> _EXERCISE DESCRIPTION_:
Go through the data below and copy each line where the word "Roboto" occurs.

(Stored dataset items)
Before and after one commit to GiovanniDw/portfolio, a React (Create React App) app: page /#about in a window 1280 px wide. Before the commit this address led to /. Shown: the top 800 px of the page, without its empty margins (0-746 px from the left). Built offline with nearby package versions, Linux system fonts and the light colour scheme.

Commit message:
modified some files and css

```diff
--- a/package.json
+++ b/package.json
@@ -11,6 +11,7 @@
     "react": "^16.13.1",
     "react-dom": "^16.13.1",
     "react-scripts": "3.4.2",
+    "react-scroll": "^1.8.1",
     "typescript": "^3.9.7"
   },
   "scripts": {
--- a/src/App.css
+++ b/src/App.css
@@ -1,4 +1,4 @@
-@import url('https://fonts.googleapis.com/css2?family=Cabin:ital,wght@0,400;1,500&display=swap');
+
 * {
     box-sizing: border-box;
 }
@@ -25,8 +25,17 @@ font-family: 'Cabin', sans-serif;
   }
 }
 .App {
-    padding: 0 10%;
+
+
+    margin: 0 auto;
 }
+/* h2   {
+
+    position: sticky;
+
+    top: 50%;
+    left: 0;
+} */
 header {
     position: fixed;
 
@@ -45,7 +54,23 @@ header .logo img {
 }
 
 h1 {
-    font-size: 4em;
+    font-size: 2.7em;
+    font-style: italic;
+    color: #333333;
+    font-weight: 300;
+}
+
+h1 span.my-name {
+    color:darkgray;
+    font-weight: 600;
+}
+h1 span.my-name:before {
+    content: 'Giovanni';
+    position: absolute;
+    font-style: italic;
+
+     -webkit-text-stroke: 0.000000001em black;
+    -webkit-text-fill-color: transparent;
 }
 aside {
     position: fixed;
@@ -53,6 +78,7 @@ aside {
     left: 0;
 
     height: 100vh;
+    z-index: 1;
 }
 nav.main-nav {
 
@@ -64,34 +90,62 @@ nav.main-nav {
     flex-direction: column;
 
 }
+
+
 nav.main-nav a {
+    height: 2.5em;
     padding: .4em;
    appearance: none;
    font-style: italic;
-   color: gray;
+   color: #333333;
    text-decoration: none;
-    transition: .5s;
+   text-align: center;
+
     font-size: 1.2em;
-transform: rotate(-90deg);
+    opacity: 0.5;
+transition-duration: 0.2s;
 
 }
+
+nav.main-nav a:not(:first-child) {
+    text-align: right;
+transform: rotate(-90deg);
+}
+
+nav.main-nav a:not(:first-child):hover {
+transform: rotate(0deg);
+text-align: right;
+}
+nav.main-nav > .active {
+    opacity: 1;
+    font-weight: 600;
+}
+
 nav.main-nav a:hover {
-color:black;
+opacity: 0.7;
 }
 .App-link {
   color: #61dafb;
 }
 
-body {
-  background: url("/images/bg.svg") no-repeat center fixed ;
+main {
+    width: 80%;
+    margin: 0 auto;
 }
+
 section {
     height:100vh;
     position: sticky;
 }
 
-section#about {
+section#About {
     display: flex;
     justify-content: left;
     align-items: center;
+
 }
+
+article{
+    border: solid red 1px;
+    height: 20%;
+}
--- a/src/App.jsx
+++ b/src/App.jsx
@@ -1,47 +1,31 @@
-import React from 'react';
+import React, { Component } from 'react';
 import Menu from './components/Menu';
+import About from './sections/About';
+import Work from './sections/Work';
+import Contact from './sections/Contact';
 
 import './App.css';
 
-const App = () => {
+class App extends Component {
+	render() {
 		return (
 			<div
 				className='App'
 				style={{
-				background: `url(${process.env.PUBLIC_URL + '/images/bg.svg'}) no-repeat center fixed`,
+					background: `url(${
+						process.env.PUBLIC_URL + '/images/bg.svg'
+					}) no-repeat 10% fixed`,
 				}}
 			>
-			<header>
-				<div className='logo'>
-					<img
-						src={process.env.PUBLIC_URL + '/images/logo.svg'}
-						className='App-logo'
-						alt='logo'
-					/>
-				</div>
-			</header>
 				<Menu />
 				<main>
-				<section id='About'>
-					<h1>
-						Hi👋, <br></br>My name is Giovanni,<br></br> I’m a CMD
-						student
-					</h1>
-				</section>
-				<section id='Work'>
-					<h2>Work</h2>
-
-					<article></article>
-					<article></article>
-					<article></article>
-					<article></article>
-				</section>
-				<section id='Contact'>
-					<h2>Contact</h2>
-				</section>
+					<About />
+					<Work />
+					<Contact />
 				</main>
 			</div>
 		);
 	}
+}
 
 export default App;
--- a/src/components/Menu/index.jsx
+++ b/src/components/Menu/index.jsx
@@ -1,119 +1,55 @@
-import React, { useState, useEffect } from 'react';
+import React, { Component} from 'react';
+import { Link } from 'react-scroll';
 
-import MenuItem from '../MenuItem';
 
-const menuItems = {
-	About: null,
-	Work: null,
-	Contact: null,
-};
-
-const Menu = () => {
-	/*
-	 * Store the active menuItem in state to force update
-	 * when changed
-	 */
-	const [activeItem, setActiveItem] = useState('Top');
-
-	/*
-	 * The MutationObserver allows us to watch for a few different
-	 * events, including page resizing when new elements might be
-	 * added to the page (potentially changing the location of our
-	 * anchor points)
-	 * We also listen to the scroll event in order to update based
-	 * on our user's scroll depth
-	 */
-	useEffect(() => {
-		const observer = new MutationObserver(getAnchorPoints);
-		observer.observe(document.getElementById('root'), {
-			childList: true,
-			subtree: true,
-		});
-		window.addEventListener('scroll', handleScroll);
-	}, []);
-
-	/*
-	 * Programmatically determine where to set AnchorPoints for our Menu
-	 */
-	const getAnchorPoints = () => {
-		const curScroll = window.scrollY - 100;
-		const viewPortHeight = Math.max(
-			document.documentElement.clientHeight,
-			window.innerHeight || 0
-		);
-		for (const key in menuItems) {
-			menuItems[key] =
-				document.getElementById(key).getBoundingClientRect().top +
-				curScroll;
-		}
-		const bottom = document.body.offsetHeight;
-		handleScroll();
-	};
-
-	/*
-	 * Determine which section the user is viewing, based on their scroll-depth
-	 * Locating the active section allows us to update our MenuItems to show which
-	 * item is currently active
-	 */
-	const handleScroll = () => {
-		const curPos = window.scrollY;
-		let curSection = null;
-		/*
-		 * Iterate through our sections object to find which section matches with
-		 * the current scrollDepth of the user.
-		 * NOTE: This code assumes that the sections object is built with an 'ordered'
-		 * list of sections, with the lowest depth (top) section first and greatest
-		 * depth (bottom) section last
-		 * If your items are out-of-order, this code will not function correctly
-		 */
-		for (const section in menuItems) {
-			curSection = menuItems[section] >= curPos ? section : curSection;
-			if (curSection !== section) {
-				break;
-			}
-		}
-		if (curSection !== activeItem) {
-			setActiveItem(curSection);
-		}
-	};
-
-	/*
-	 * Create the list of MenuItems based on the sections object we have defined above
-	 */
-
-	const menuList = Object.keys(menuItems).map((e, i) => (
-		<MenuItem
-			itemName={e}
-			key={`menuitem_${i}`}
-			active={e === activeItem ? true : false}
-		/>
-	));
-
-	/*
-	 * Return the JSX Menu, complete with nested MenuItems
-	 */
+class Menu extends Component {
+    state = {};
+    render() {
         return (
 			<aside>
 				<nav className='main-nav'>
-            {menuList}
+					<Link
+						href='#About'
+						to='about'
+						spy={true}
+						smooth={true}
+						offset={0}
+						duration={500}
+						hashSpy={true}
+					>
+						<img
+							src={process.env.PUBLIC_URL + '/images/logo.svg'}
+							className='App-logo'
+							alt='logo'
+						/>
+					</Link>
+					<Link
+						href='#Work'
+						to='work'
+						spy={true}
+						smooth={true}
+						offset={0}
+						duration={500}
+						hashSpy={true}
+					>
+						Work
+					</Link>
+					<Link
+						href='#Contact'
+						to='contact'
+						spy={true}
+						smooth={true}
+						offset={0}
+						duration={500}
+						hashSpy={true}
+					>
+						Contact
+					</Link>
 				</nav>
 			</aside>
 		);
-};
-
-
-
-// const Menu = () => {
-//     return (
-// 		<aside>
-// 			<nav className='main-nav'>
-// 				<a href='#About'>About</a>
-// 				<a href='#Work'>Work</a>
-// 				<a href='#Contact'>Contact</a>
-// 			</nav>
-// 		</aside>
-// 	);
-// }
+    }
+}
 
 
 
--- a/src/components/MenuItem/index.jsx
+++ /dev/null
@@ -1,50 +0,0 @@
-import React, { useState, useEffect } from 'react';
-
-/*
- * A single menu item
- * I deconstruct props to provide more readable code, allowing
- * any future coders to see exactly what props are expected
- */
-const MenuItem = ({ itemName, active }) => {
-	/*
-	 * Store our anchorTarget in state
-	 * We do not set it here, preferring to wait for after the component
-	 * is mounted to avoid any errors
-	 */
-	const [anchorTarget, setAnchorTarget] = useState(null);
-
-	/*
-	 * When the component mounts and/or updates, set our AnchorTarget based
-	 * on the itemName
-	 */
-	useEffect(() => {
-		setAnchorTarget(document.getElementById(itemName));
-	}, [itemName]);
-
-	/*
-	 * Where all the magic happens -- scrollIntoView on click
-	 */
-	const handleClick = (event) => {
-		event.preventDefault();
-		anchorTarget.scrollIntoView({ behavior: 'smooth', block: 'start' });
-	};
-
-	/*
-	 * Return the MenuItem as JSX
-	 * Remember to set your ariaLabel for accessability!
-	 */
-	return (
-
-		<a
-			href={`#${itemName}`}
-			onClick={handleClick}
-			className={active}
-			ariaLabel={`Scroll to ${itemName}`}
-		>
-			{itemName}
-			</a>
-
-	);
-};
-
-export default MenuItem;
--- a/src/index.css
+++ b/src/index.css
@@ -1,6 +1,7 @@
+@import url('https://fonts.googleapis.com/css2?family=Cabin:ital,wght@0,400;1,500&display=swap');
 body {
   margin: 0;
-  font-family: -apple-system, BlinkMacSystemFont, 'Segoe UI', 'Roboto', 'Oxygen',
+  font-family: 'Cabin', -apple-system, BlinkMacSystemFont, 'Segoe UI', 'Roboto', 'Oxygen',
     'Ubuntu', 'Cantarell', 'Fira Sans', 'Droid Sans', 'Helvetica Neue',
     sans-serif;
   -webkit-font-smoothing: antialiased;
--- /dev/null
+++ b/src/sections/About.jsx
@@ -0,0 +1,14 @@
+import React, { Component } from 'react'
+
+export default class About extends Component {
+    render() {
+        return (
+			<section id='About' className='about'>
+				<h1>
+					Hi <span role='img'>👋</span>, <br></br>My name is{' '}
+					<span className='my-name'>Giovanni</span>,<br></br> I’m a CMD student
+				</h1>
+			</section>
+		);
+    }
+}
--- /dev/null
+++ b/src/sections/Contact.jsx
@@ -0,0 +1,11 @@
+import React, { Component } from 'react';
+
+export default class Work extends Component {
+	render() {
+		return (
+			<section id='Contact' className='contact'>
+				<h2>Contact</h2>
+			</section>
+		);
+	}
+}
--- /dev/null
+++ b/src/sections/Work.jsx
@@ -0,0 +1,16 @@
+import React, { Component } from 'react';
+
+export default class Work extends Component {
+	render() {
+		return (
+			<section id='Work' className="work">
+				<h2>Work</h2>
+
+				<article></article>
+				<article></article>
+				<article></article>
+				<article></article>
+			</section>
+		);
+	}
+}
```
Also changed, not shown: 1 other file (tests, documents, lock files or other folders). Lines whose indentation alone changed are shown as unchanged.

> _EXPECTED OUTPUT_:
-  font-family: -apple-system, BlinkMacSystemFont, 'Segoe UI', 'Roboto', 'Oxygen',
+  font-family: 'Cabin', -apple-system, BlinkMacSystemFont, 'Segoe UI', 'Roboto', 'Oxygen',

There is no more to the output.